Barnaby Joyce has sensationally claimed he remains "the elected deputy prime minister of Australia" and argued the Nationals are not "married" to their coalition partners in the Liberals.
Mr Joyce, who was dumped from the leadership role last year, made the extraordinary remarks during an interview with ABC Radio National this morning.
Mr Joyce said he would have "no guilt" at standing to be the leader of the Nationals again if there was a spill.
"I am the elected deputy prime minister of Australia," he said, bizarrely comparing himself to Malcolm Turnbull, who was dumped as prime minister last year.
Host Fran Kelly asked Mr Joyce whether his comments sounded a bit like a sense of entitlement.
"No it doesn't," Mr Joyce said. "Because the entitlement comes from the Australian people at the election and it's not so much an entitlement, it's a responsibility, a reflection and a respect of their views."
Mr Joyce's comments have been described as sounding "almost unhinged".
Mr Joyce resigned the leadership of the National Party last year after a sexual harassment complaint from businesswoman Catherine Marriott followed weeks of damaging headlines over revelations he was having affair and a baby with former staffer Vikki Campion.
An eight-month investigation conducted by the Nationals found "insufficient evidence" to support the harassment claim.
Mr Joyce is now clearly positioning himself for a tilt at the Nationals leadership and insists he will not feel guilty taking it from current leader Michael McCormack.
"I am not going to call a spill, I am not looking for numbers," he told ABC Radio National on Monday.
"If there was a spill, the position is vacant, I am the elected deputy prime minister of Australia, so I'd have no guilt at all standing - but I don't see that happening."
Mr Joyce has also called for the Morrison government to support a new coal fired power plant.
His staunch pro-coal stance puts him at odds with Nationals leader Michael McCormack, who declared at the weekend he was merely "not against" coal projects if they stacked up financially.
His clarion call is squarely aimed at six Queensland Nationals rebels who are demanding the federal government fund a coal-fired station in their state.
Investment in coal-fired power would be electoral poison in urban Liberal Party-held electorates in southern states, where voters are demanding stronger action on climate change.

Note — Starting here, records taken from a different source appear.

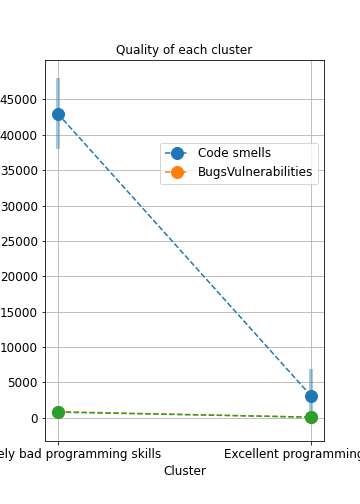
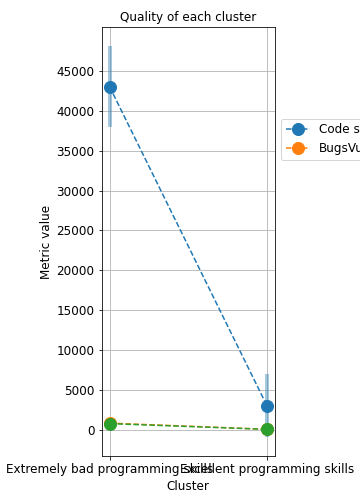
Graphics 4

diff --git a/src/models/fun_validation.py b/src/models/fun_validation.py
@@ -63,6 +63,8 @@ def plot_quality_metrics(df, metrics, yticks):
     plt.ylabel('Metric value', fontsize = FONTSIZE)
     plt.xticks(ticks=range(len(df)), labels=df["clusters"], fontsize = FONTSIZE)
     plt.yticks(ticks = yticks, fontsize=FONTSIZE)
+    plt.tight_layout()
+    
     if metrics[0] == "blocker_violations":
         legend_metrics = ["Blocker violations", "Critical violations", "Major violations", "Minor violations"]
     elif metrics[0] == "blocker":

Mr Joyce angrily rejected suggestions he was harming the Liberal Party's chances at the election in May by calling for more coal, arguing he was standing up for Nationals voters.

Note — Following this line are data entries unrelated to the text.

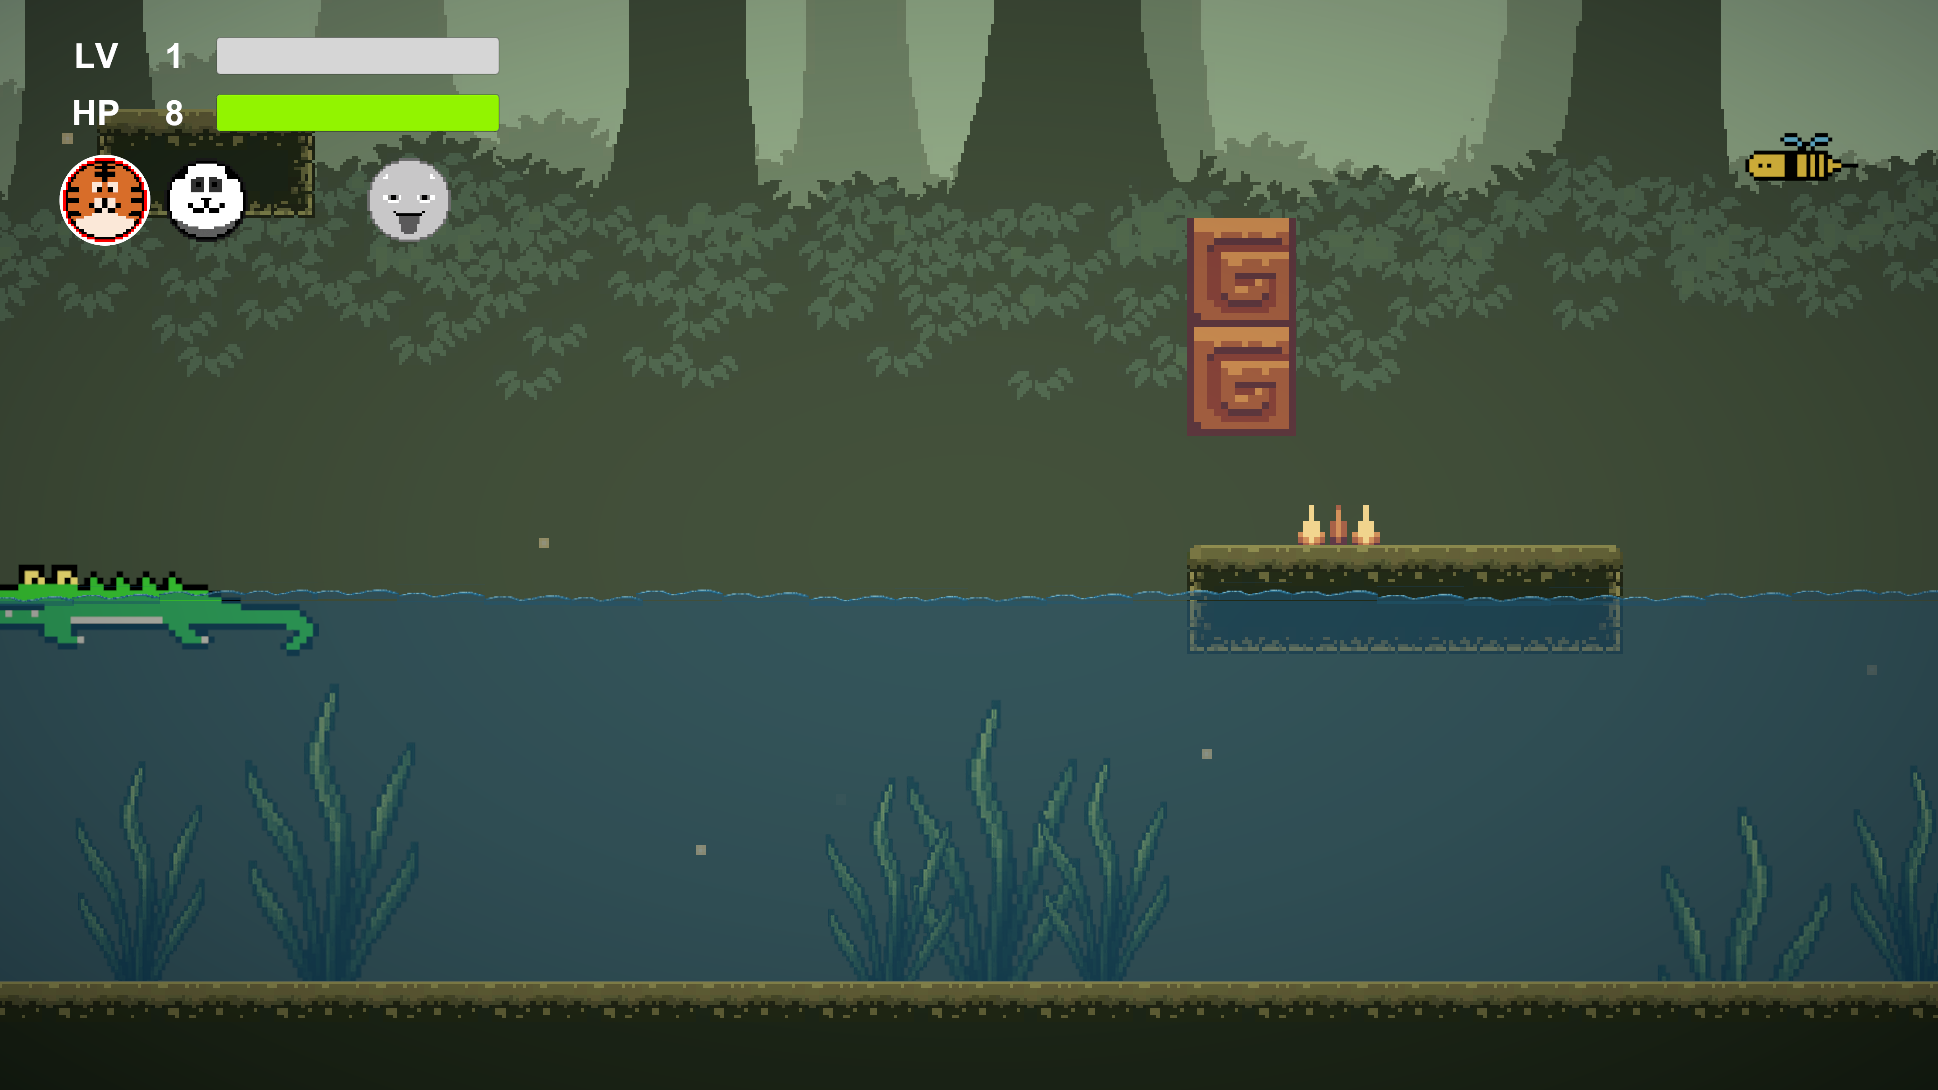
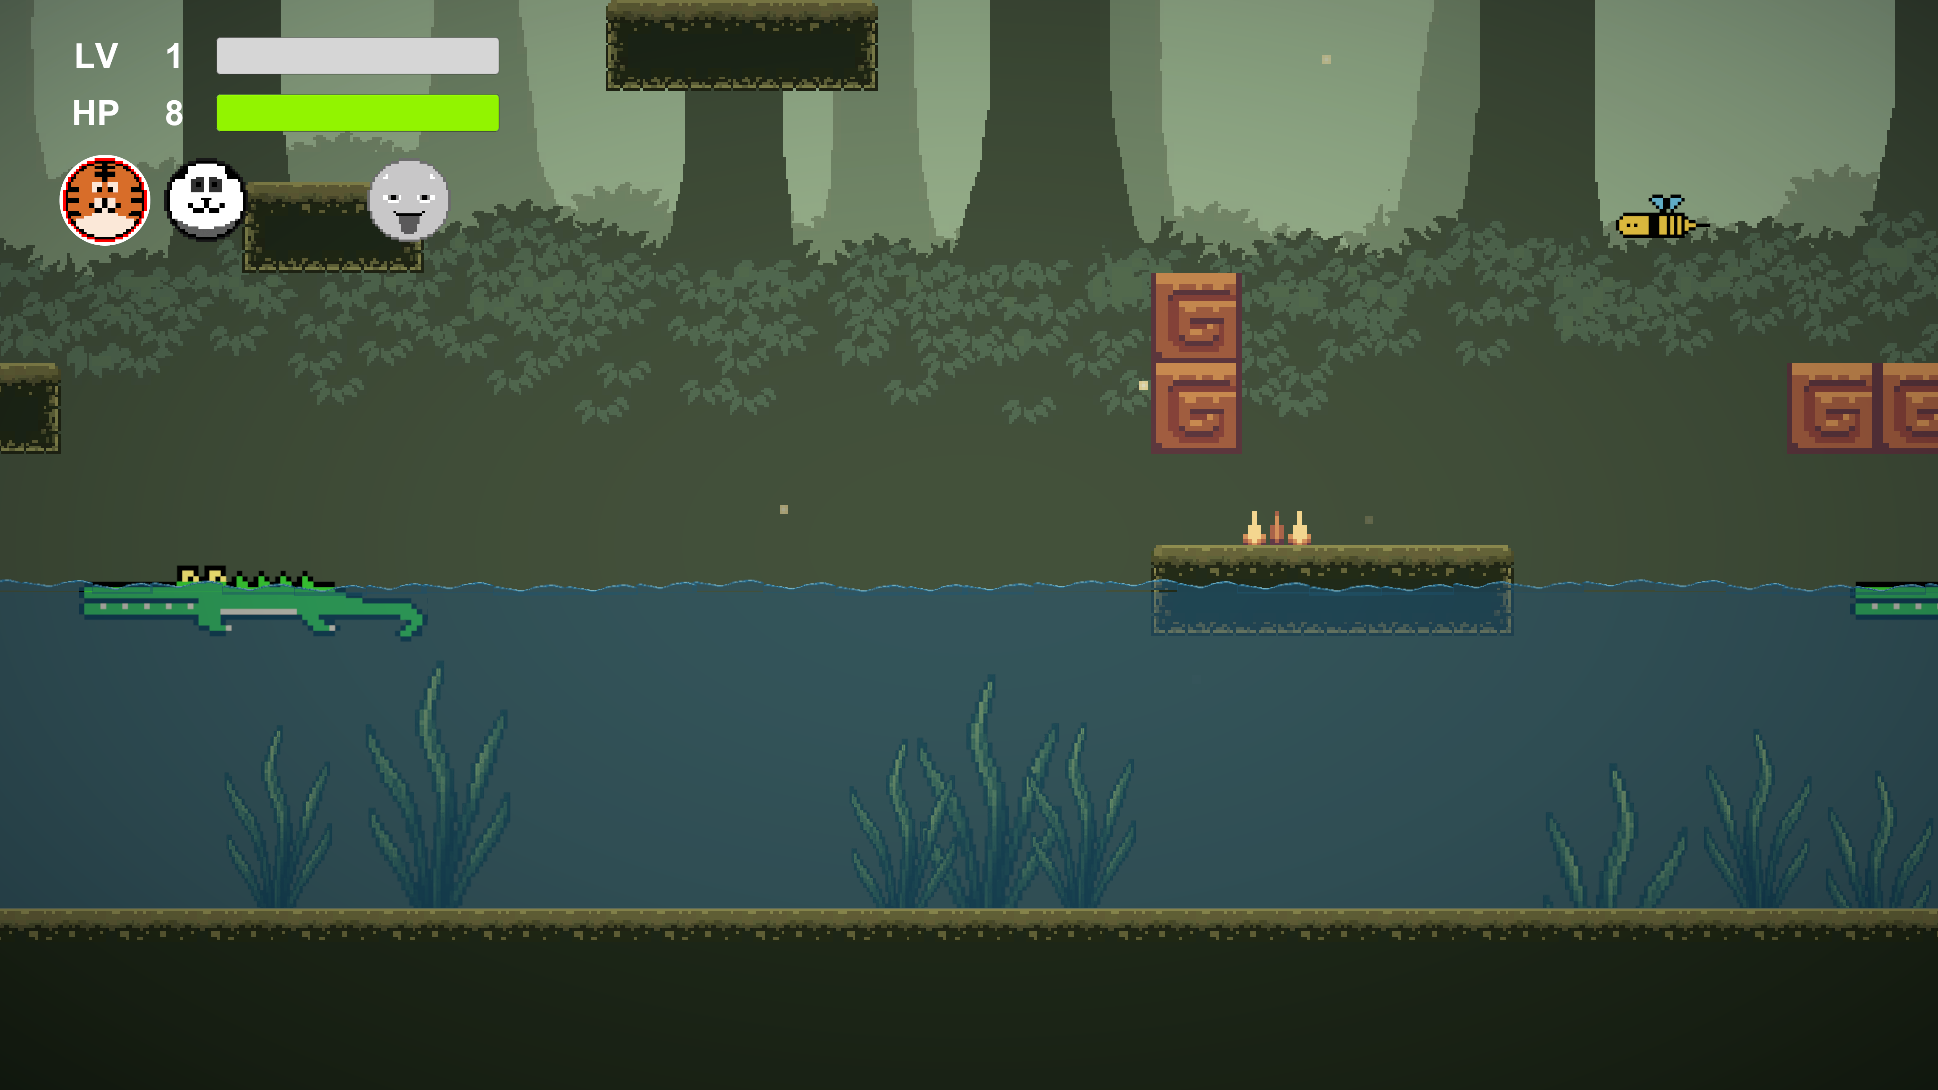
tuti_2 のカメラ ortho を 6 にして tuti_1 と同じ見え方にする #659
- CMCamera の OrthographicSize を 5 から 6 に(ユーザー判断。tuti_1 の見やすさに合わせる)
- Issue659TutiAtmosphereSetup の ortho 表を 6 にして粒子の発生範囲を置き直し、適用後スクリーンショットを撮り直す

diff --git a/Assets/Scripts/Editor/Issue659TutiAtmosphereSetup.cs b/Assets/Scripts/Editor/Issue659TutiAtmosphereSetup.cs
@@ -48,11 +48,11 @@ public static class Issue659TutiAtmosphereSetup
         "Ohirunebeya_tuti_6_boss_3",
     };
 
-    /** 各シーンのカメラ ortho(#660 まで変えない)。粒子の発生範囲の計算に使う */
+    /** 各シーンのカメラ ortho(シーンの CMCamera と合わせる)。粒子の発生範囲の計算に使う */
     private static readonly Dictionary<string, float> OrthoSizes = new Dictionary<string, float>
     {
         { "Ohirunebeya_tuti_1", 6f },
-        { "Ohirunebeya_tuti_2", 5f },
+        { "Ohirunebeya_tuti_2", 6f },  // 2026-09-07 に 5 から 6 へ(tuti_1 と同じ見え方にするため)
         { "Ohirunebeya_tuti_3", 7.5f },
         { "Ohirunebeya_tuti_4", 7.6f },
         { "Ohirunebeya_tuti_5", 5f },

"We are not married to the Liberal Party," he said.
"If we're going to agree with everything they say, we should join the Liberal Party."

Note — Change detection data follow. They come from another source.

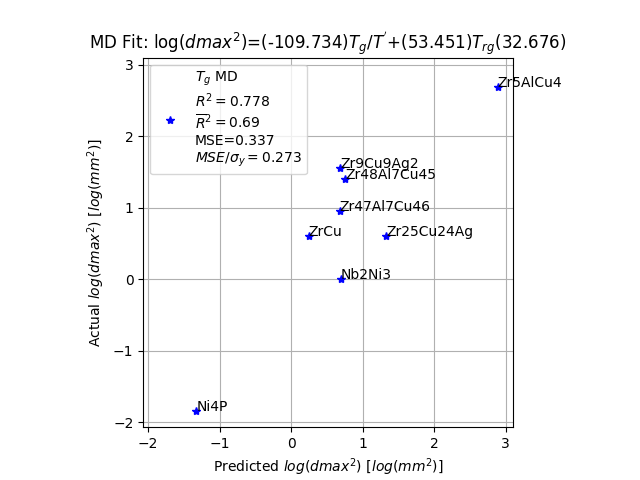
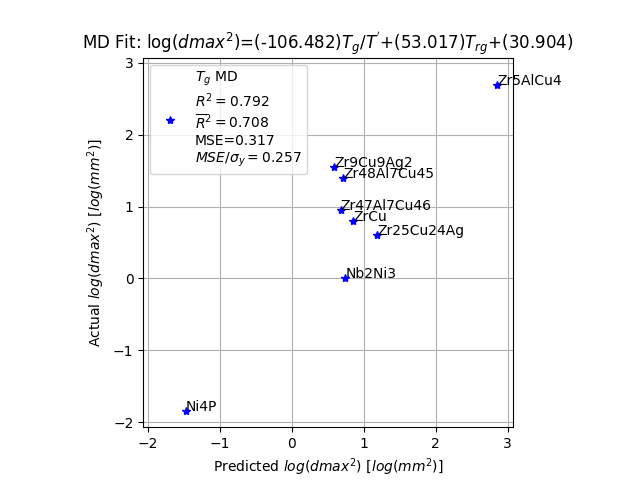
Fixed typo

diff --git a/ml/visc_diff/scripts/fit_md_diff_tcut.py b/ml/visc_diff/scripts/fit_md_diff_tcut.py
@@ -83,7 +83,7 @@ sigs = 3
 label = 'MD Fit: '
 label += r'log($dmax^2$)='
 label += '('+str(round(coeffs[0], sigs))+r"$)T_{g}/T^{'}$+"
-label += '('+str(round(coeffs[1], sigs))+r'$)T_{rg}$'
+label += '('+str(round(coeffs[1], sigs))+r'$)T_{rg}$+'
 label += '('+str(round(intercpet, sigs))+')'
 
 ax.set_title(label)

diff --git a/ml/visc_diff/scripts/fit_md_visc_tcut.py b/ml/visc_diff/scripts/fit_md_visc_tcut.py
@@ -83,7 +83,7 @@ sigs = 3
 label = 'MD Fit: '
 label += r'log($dmax^2$)='
 label += '('+str(round(coeffs[0], sigs))+r"$)T_{g}/T^{'}$+"
-label += '('+str(round(coeffs[1], sigs))+r'$)T_{rg}$'
+label += '('+str(round(coeffs[1], sigs))+r'$)T_{rg}$+'
 label += '('+str(round(intercpet, sigs))+')'
 
 ax.set_title(label)

diff --git a/ml/visc_diff_Nb2Ni3_removed/scripts/fit_md_diff_tcut.py b/ml/visc_diff_Nb2Ni3_removed/scripts/fit_md_diff_tcut.py
@@ -84,7 +84,7 @@ sigs = 3
 label = 'MD Fit: '
 label += r'log($dmax^2$)='
 label += '('+str(round(coeffs[0], sigs))+r"$)T_{g}/T^{'}$+"
-label += '('+str(round(coeffs[1], sigs))+r'$)T_{rg}$'
+label += '('+str(round(coeffs[1], sigs))+r'$)T_{rg}$+'
 label += '('+str(round(intercpet, sigs))+')'
 
 ax.set_title(label)

diff --git a/ml/visc_diff_Nb2Ni3_removed/scripts/fit_md_visc_tcut.py b/ml/visc_diff_Nb2Ni3_removed/scripts/fit_md_visc_tcut.py
@@ -84,7 +84,7 @@ sigs = 3
 label = 'MD Fit: '
 label += r'log($dmax^2$)='
 label += '('+str(round(coeffs[0], sigs))+r"$)T_{g}/T^{'}$+"
-label += '('+str(round(coeffs[1], sigs))+r'$)T_{rg}$'
+label += '('+str(round(coeffs[1], sigs))+r'$)T_{rg}$+'
 label += '('+str(round(intercpet, sigs))+')'
 
 ax.set_title(label)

Mr McCormack, who is under internal pressure to take stronger action on energy policy, made some extraordinary claims of his own on Sunday as he railed against renewables and climate change action.
He argued pensioners would be "shivering all winter" and "melting all summer" if Labor wins the election and legislates a 45 per cent emissions reduction target. "I mean sure, go down that path, but forget night footy, forget night cricket," he said.
"You'll have pensioners turning off their power because they won't be able to afford it, and they'll be shivering all winter, and they'll be melting all summer."
As the debate on coal rages on, new research from the Australian National University has found National Party-held electorates are the most vulnerable to climate change.
The six Queensland Nationals are also demanding the Morrison government put its "big stick" energy bill to a vote during budget week.
However, Queensland Liberal National Party leader Deb Freckleton has slapped down her federal colleagues, arguing the shelved divestiture laws are not the answer to the state's power bill woes.